((
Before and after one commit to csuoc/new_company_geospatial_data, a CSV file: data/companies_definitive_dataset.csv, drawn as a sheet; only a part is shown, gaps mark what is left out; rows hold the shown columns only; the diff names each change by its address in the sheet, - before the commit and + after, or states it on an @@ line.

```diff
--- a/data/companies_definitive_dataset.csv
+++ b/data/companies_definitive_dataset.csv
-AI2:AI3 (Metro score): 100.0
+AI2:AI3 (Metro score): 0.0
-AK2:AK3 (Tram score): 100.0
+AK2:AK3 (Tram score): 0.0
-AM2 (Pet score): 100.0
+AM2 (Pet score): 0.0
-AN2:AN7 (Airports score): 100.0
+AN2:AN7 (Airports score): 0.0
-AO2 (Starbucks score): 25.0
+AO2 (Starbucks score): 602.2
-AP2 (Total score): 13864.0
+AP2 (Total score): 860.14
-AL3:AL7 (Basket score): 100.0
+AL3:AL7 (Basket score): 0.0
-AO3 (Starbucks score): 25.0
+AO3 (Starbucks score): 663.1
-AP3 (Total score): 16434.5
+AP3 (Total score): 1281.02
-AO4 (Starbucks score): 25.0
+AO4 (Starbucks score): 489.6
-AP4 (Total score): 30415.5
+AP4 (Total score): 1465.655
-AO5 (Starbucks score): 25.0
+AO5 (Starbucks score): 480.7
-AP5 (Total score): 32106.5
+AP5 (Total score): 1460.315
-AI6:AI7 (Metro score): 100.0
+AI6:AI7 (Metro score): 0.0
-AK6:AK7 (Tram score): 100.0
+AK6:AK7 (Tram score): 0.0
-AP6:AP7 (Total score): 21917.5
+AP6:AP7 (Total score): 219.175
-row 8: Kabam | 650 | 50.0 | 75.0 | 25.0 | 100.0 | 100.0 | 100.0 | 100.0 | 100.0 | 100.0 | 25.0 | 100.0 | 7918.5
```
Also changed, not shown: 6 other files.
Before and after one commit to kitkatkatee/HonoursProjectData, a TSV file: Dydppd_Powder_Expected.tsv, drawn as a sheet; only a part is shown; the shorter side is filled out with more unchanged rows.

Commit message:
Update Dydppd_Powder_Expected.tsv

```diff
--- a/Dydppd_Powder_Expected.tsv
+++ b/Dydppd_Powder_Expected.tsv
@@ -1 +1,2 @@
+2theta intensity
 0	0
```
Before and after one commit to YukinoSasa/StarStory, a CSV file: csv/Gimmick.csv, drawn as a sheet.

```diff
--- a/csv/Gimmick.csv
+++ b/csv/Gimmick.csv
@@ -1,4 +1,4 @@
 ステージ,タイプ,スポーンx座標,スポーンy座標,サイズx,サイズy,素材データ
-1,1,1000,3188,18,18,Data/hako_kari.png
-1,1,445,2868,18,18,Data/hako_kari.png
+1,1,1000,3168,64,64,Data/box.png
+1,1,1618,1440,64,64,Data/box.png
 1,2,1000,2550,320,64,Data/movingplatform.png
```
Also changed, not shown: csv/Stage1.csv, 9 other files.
))
The problem: Show all lines from the entries that hold "Tram".

Solution to this task:
-AK2:AK3 (Tram score): 100.0
+AK2:AK3 (Tram score): 0.0
-AK6:AK7 (Tram score): 100.0
+AK6:AK7 (Tram score): 0.0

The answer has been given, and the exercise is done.